ARTICLE: DIGITAL PLATFORMS - COMPETITION POLICY - DEVELOPING COUNTRIES - INNOVATION

Digital platforms and competition policy in developing countries

Article published in Eleanor Fox Liber Amicorum, N. Charbit and al. (eds.), Concurrences, 2021.

Big tech platforms have become a subject of intense antitrust scrutiny in developed economies, most recently in the United States. The thesis of this article is that the power of platforms is not just a first world problem, however, but is also an issue of importance for competition policy in developing countries. These platforms present different costs and benefits for developing countries than for developed countries; in particular, the major big tech platforms have become important tools for further digital platform innovation in developing economies. The article begins with a discussion of the connection between competition law, innovation, and development. The article then discusses how digital platform technologies are employed in Africa in four areas—online retail sales, value chains, financial technology products (fintech), and sharing platforms. The article concludes with a discussion of the lessons these developments have for competition policy in developing countries.

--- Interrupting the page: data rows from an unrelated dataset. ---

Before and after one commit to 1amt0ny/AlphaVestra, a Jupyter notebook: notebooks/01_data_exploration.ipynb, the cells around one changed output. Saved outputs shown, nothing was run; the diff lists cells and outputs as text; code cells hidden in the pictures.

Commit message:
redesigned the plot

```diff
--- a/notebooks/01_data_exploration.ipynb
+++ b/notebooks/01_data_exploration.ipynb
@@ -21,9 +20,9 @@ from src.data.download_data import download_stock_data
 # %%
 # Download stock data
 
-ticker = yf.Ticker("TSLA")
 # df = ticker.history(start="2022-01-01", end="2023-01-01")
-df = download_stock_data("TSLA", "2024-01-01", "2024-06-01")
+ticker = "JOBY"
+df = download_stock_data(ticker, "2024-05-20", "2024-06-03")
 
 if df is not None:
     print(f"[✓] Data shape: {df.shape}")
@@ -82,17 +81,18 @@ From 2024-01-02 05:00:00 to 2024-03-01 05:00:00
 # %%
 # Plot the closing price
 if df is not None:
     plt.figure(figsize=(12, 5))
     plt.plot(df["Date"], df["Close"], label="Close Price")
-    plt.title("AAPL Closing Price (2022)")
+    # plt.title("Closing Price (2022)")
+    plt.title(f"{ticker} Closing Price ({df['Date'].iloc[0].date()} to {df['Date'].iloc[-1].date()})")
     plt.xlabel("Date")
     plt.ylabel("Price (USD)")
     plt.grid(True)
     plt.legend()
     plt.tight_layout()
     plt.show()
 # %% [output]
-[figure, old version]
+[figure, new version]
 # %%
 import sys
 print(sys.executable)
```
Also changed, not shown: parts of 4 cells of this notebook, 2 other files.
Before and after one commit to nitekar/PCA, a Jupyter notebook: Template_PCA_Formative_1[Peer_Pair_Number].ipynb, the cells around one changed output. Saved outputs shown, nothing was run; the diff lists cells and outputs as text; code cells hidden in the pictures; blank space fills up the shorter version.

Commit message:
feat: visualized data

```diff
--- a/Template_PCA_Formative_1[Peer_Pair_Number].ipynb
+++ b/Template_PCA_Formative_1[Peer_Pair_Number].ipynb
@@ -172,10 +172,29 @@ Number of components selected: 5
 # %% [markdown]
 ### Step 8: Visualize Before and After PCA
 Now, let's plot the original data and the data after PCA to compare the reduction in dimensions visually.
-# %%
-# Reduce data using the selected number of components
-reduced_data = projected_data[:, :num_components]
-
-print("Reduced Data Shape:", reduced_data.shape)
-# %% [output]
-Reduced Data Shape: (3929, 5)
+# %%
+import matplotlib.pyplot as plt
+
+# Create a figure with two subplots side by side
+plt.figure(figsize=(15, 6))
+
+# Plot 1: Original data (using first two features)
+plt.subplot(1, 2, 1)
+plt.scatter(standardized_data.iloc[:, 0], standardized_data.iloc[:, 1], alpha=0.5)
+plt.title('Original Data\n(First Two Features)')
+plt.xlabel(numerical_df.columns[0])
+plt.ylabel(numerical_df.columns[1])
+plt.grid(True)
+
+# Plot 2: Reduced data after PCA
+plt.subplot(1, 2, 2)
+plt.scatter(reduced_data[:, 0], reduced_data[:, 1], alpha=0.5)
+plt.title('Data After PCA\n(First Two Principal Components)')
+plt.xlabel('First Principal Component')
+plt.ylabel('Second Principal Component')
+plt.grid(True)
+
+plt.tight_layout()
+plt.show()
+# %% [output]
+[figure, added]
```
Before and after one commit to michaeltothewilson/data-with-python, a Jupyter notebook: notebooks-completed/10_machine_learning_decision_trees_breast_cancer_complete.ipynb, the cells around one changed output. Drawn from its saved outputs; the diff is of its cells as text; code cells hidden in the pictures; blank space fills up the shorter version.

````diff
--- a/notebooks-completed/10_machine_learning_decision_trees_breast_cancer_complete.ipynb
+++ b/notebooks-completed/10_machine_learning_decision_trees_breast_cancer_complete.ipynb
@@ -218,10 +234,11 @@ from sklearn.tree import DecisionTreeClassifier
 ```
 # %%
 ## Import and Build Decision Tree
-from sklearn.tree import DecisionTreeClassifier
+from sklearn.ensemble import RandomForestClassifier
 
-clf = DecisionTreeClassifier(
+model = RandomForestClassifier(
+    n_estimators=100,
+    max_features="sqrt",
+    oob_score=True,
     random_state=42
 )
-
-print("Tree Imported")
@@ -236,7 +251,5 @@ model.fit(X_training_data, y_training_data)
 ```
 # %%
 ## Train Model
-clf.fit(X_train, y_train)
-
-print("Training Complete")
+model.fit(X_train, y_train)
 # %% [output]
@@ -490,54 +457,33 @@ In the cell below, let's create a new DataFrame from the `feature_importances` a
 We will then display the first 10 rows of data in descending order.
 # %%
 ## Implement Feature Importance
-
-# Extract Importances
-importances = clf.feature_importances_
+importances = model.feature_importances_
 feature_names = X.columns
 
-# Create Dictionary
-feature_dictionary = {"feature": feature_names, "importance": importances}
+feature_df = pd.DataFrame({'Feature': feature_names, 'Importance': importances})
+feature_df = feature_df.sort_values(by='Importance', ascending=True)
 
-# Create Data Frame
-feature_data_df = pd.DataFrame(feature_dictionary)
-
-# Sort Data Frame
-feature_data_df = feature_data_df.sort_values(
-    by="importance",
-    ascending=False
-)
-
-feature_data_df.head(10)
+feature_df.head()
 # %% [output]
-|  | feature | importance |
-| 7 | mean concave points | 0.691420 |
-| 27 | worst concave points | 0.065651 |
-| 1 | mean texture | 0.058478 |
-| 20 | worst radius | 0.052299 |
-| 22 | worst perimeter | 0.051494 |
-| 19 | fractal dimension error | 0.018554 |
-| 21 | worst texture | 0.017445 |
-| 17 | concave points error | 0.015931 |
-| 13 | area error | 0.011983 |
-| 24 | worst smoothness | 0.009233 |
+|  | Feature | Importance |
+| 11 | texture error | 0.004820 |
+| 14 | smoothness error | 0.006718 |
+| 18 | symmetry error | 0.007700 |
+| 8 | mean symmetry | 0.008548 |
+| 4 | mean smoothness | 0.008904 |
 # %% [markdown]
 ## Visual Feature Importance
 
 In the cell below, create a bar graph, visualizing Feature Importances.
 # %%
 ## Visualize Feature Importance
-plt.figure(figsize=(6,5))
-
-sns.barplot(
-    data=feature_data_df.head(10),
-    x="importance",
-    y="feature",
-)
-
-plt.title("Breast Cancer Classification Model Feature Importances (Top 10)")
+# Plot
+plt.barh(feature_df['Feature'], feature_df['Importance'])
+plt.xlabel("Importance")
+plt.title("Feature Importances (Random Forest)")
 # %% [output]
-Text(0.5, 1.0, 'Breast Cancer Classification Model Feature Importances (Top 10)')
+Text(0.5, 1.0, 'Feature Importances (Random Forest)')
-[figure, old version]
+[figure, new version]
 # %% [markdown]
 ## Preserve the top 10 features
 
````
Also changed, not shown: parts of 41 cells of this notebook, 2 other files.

Introduction 1. It was just a few years ago—I date it from 2017—that concern for the power of the “big tech” platforms moved from the pages of the law reviews to the pages of major U.S. newspapers. “We are, all of us, in inescapable thrall to one of the handful of American technology companies that now dominate much of the global economy,” wrote New York Times’s technology columnist Farhad Manjoo. [1] In that same year, after Amazon acquired U.S. food retailer Whole Foods, the Wall Street Journal’s technology columnist, Christopher Mims, wrote that “America’s biggest tech companies are spreading their tentacles (. . .) [P]ower and wealth will be concentrated in the hands of a few companies in a way not seen since the Gilded Age.” [2] 2. Manjoo dubbed these tech companies “the Frightful Five”:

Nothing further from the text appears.